Purdue University Reflects On The Legacy Of Neil Armstrong
(photo courtesy of Purdue University)
Purdue University is remembering its most famous and well-traveled alumnus. Outside of Purdue’s Hall of Engineering are replica footprints and a statue of the man the building is named after--Neil Armstrong.
Armstrong earned a bachelor's degree from Purdue in aeronautical engineering in 1955 and was awarded an honorary doctorate in engineering from Purdue in 1970. He was a member of Phi Delta Theta. The fraternity held a memorial service for their fallen brother over the weekend. Chapter President Paul Bloodgood says while most of the current members never met Armstrong, several exchanged emails with him. Bloodgood says that accessibility and those connections point to the man Armstrong truly was.
"He''ll take the time out of his day to respond to an email, to a 20-something year old. I can't image how many emails he gets, or cards or anything. It just shows how much he cares. It's just really special"
Armstrong was a long-time supporter of Purdue long after his historic walk on the moon in 1969. He served as co-chair of a major fundraising campaign with fellow astronaut and Purdue alum Eugene Cernan, the last to set foot on the moon.
The 82-year-old Armstrong died Saturday from complications following heart surgery.
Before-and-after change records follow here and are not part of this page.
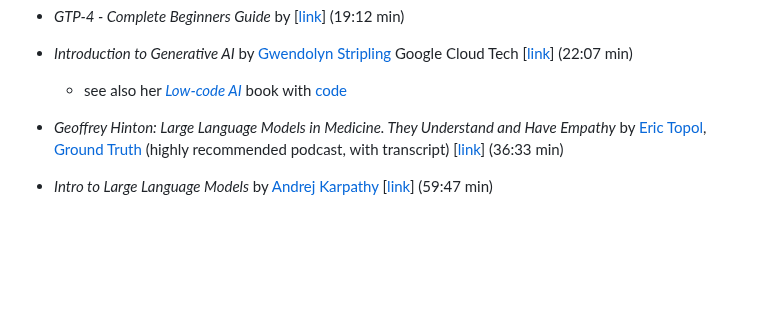
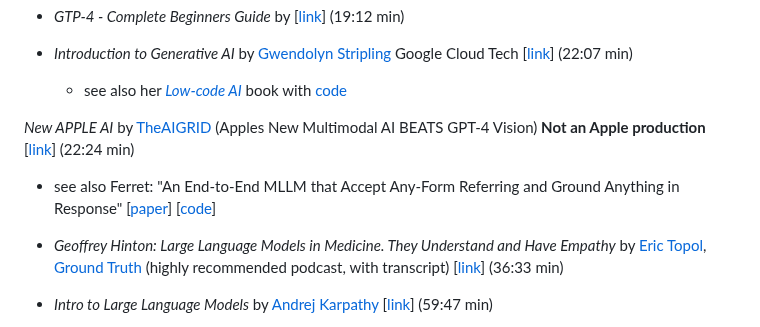
Before and after one commit to MMIV-ML/BMED365, a Markdown page: Lab3-GenAI/README.md, the part around the change. GitHub-like rendering; blank space fills up the shorter version.

Commit message:
Update README.md
Apple AI

```diff
--- a/Lab3-GenAI/README.md
+++ b/Lab3-GenAI/README.md
@@ -31,6 +31,9 @@ If you have a subscription to [ChatGPT Plus](https://openai.com/blog/chatgpt-plu
 
 - _Introduction to Generative AI_ by [Gwendolyn Stripling](https://www.linkedin.com/in/gwendolyn-stripling)  Google Cloud Tech [[link](https://www.youtube.com/watch?v=G2fqAlgmoPo)]   (22:07 min)
   - see also her [_Low-code AI_](https://www.amazon.com/dp/1098146824/ref=tsm_1_fb_lk) book with [code](https://github.com/maabel0712/low-code-ai)
+
+_New APPLE AI_ by [TheAIGRID](https://theaigrid.com)  (Apples New Multimodal AI BEATS GPT-4 Vision) **Not an Apple production** [[link](https://youtu.be/utTtrwW9GpM)] (22:24 min)
+  - see also Ferret: "An End-to-End MLLM that Accept Any-Form Referring and Ground Anything in Response" [[paper](https://arxiv.org/abs/2310.07704)] [[code](https://github.com/apple/ml-ferret)]
 
 - _Geoffrey Hinton: Large Language Models in Medicine. They Understand and Have Empathy_ by [Eric Topol](https://en.wikipedia.org/wiki/Eric_Topol), [Ground Truth](https://erictopol.substack.com/about) (highly recommended podcast, with transcript)  [[link](https://erictopol.substack.com/p/geoffrey-hinton-large-language-models)] (36:33 min)
 
```
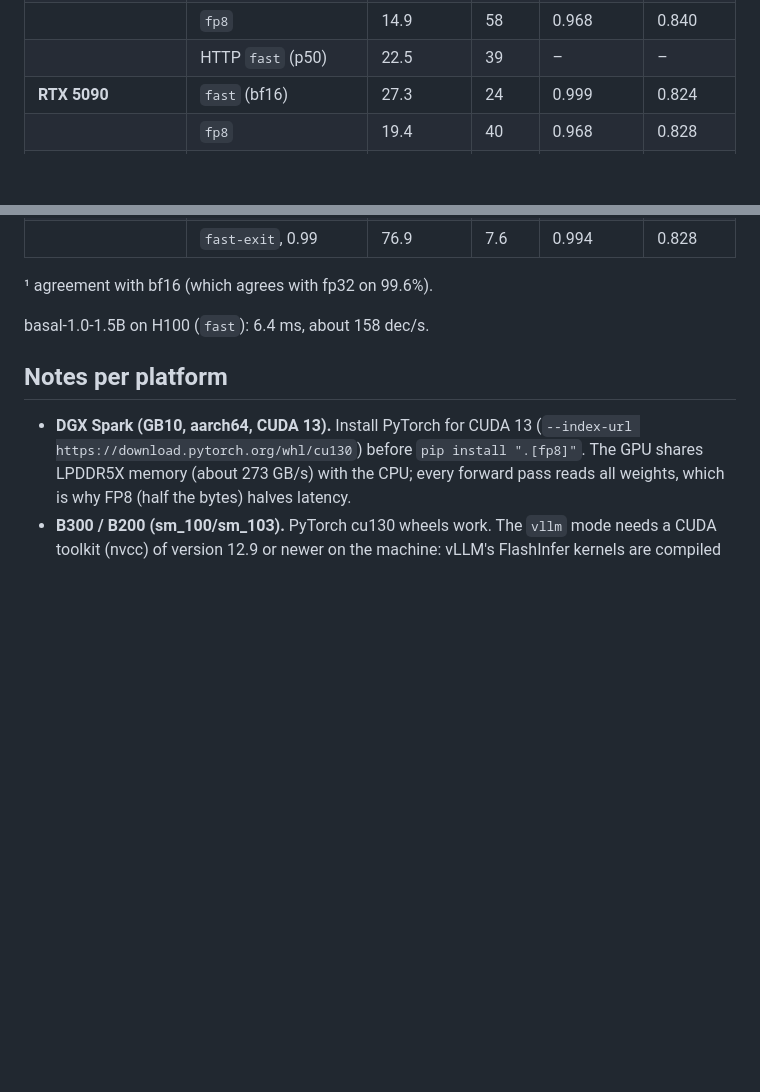
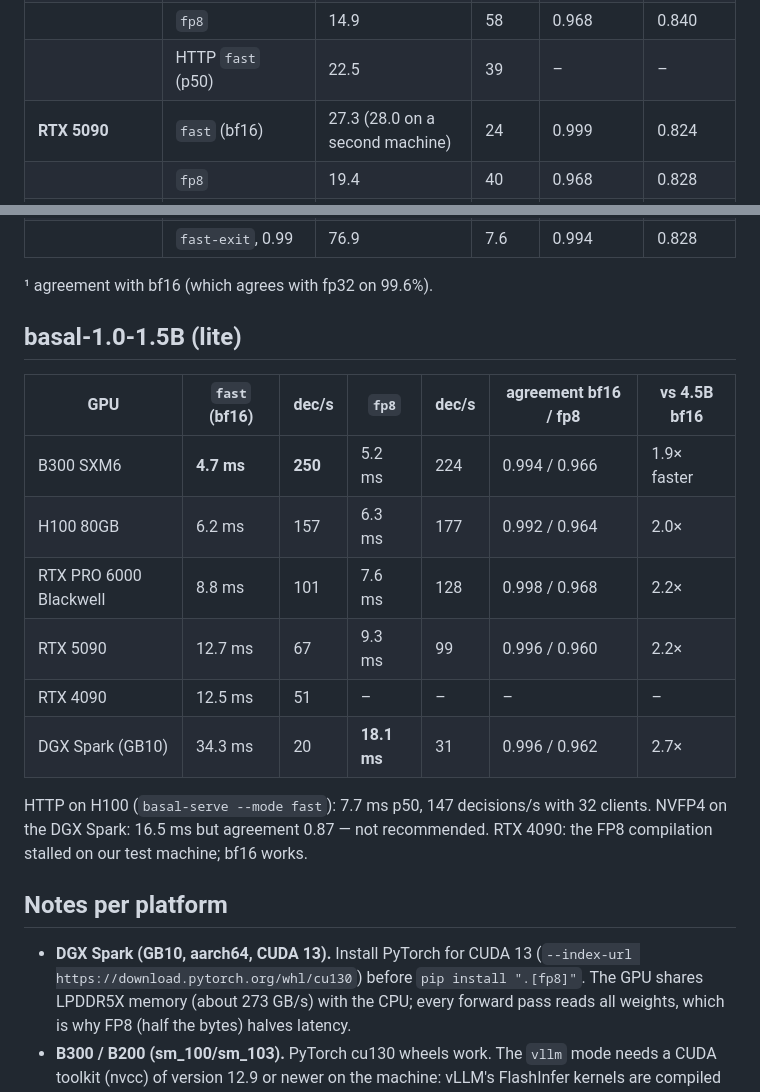
Before and after one commit to pawelkiszczak/basal, a Markdown page: docs/HARDWARE.md, 2 parts joined by grey strips. Rendered like a GitHub page; blank space fills up the shorter version.

Commit message:
1.5B speeds on all GPUs; measured 1.5B quality
Co-Authored-By: Claude Opus 5.5 (1M context) <noreply@anthropic.com>

```diff
--- a/docs/HARDWARE.md
+++ b/docs/HARDWARE.md
@@ -36,7 +36,7 @@ Add `--mode fast-exit` to let requests choose `"early_exit": "0.99"` (about 1.15
 | **RTX PRO 6000 Blackwell** | `fast` (bf16) | 18.9 | 39 | 0.994 | 0.822 |
 | | `fp8` | 14.9 | 58 | 0.968 | 0.840 |
 | | HTTP `fast` (p50) | 22.5 | 39 | – | – |
-| **RTX 5090** | `fast` (bf16) | 27.3 | 24 | 0.999 | 0.824 |
+| **RTX 5090** | `fast` (bf16) | 27.3 (28.0 on a second machine) | 24 | 0.999 | 0.824 |
 | | `fp8` | 19.4 | 40 | 0.968 | 0.828 |
 | | HTTP `fast` (p50) | 32.3 | 23 | – | – |
 | **DGX Spark (GB10)** | `eager` fp32 | 800.4 | 0.4 | reference | 0.822 |
@@ -48,7 +48,19 @@ Add `--mode fast-exit` to let requests choose `"early_exit": "0.99"` (about 1.15
 
 ¹ agreement with bf16 (which agrees with fp32 on 99.6%).
 
-basal-1.0-1.5B on H100 (`fast`): 6.4 ms, about 158 dec/s.
+## basal-1.0-1.5B (lite)
+
+| GPU | `fast` (bf16) | dec/s | `fp8` | dec/s | agreement bf16 / fp8 | vs 4.5B bf16 |
+|---|---|---|---|---|---|---|
+| B300 SXM6 | **4.7 ms** | **250** | 5.2 ms | 224 | 0.994 / 0.966 | 1.9× faster |
+| H100 80GB | 6.2 ms | 157 | 6.3 ms | 177 | 0.992 / 0.964 | 2.0× |
+| RTX PRO 6000 Blackwell | 8.8 ms | 101 | 7.6 ms | 128 | 0.998 / 0.968 | 2.2× |
+| RTX 5090 | 12.7 ms | 67 | 9.3 ms | 99 | 0.996 / 0.960 | 2.2× |
+| RTX 4090 | 12.5 ms | 51 | – | – | – | – |
+| DGX Spark (GB10) | 34.3 ms | 20 | **18.1 ms** | 31 | 0.996 / 0.962 | 2.7× |
+
+HTTP on H100 (`basal-serve --mode fast`): 7.7 ms p50, 147 decisions/s with 32 clients. NVFP4 on the DGX Spark: 16.5 ms
+but agreement 0.87 — not recommended. RTX 4090: the FP8 compilation stalled on our test machine; bf16 works.
 
 ## Notes per platform
 
```
Also changed, not shown: README.md (+4 -4 lines).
The Purdue Student Government will host a memorial service at 5:30 p.m. Monday at the Armstrong statue.
Purdue acting president Tim Sands has asked that flags be flown at half-mast in honor of Armstrong.